Genre(s): Biopic, Drama, History

Running time: 130 minutes

Italy, 1957. Former racer and car manufacturer Enzo Ferrari (Adam Driver) is in crisis. Reeling from the death of his son a year earlier, bankruptcy threatens the factory he and his wife, Laura (Penelope Cruz) built from nothing ten years earlier. His affair with Lina Lari (Shailene Woodley) and his son by her pulls him in other directions. Ferrari's only hope of securing the future of his company lies in his racing team, led by Piero Taruffi (Patrick Dempsey), winning the treacherous Mille Miglia, a thousand-mile race from Brescia to Rome that will push everyone involved to their limits and beyond...

Michael Mann's career has been made of uncomfortably close examinations of men who excel in a chosen field, or who are guided by an unyielding force - to the detriment of every other aspect in their lives and in their relationships. In 'Heat', Robert DeNiro played a monkish criminal mastermind, while Al Pacino played a relentless cop on the downward slope of his third marriage. In 'The Insider', Russell Crowe's Oscar-winning performance as Jeffrey Weigand had no qualms about underlining the fact that while he was a man of unbelievable integrity and principle, he was also an asshole at times. Trace it all the way back to 'Thief', with the late great James Caan, and you can see that there's a consistent focus on a particular type of character in Mann's work.

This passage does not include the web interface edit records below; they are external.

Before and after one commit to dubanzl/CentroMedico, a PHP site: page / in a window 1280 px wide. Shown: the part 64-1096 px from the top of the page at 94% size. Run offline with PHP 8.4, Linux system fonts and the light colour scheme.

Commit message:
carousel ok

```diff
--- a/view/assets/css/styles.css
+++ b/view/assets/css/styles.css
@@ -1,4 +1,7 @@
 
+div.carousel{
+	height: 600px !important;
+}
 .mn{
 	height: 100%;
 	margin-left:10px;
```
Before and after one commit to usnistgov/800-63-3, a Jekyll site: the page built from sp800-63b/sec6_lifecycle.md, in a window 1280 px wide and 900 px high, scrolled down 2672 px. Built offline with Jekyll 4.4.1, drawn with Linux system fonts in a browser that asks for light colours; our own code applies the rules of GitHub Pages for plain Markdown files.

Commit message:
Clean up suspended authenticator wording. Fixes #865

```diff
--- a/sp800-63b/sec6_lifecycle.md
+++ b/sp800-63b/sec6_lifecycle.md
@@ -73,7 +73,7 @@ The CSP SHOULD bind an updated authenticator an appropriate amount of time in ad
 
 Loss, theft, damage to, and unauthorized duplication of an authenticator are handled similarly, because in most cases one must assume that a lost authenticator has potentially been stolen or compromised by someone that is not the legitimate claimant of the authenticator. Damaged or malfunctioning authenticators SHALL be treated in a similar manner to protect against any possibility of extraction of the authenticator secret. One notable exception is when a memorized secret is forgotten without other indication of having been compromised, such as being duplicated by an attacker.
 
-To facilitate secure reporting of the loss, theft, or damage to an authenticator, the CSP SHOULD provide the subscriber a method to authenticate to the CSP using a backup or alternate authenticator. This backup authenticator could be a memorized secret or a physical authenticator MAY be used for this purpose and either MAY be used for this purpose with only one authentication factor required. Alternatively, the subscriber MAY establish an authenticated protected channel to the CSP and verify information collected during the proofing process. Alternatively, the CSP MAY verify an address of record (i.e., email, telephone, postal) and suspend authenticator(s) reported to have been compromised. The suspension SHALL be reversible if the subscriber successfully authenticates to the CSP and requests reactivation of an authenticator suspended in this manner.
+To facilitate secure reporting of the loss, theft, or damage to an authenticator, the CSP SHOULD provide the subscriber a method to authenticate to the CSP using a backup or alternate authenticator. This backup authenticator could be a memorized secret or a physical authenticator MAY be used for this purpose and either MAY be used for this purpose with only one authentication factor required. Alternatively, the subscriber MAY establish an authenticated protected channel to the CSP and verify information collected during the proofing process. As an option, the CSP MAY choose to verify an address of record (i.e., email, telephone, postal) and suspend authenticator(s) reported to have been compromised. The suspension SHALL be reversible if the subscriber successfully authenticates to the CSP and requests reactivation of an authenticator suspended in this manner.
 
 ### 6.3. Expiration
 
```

To that end, it's clear that Adam Driver fully grasps what's at stake both on screen and off screen for 'Ferrari'. Compared to other roles, Driver almost underplays it bar a couple of misjudged scenes with Penelope Cruz. Driver is at his best when his character is in a huddle with his drivers, carefully reconstructing a race or sweating silently through a race and plotting the next move. If there's passion and fire, it's buried deep in the gut and instead bursts out in Penelope Cruz's performance. Both of them play either side of grief, with Cruz's character wearing black and a mask of exhaustion, while Driver's character has shut himself off entirely and allows nothing to get close to him - just the work and nothing else.

Michael Mann's willingness to throw away the conventional approach to racing and driving sequences is to be applauded. Where James Mangold's 'Ford v Ferrari' had slick, orchestrated beats and thundering engines racing across the screen, Mann's 'Ferrari' slaps the camera right in the cockpit and has Patrick Dempsey - himself an accomplished race car driver - race the car through the Italian countryside. It's raw, unpolished, almost unbearably loud, but your attention is glued to the cinema screen because it feels as though you're in the thing next to them. Except for Tony Scott's 'Days of Thunders', few racing movies have managed to reach that level of intensity. Where 'Ferrari' loses speed, however, is in the dynamics between Driver, Cruz, and Woodley.

Though thematic parallels exist between Ferrari's personal and professional life, how racing is a head-versus-heart game while Ferrari is drawn to both women in different ways, the whole thing resolves itself in pretty bland fashion for it to be the focal point of the movie. It's a little disappointing, as you get the sense that there were more compromises made in 'Ferrari' than in other works by Mann. Indeed, that's always been his guiding principle - to be uncompromising, and it's a quality found in Ferrari - but not in the movie that bears his name.

Still, 'Ferrari' has more than enough style and panache to drive itself, though it sometimes finds itself sidetracked and running out of road.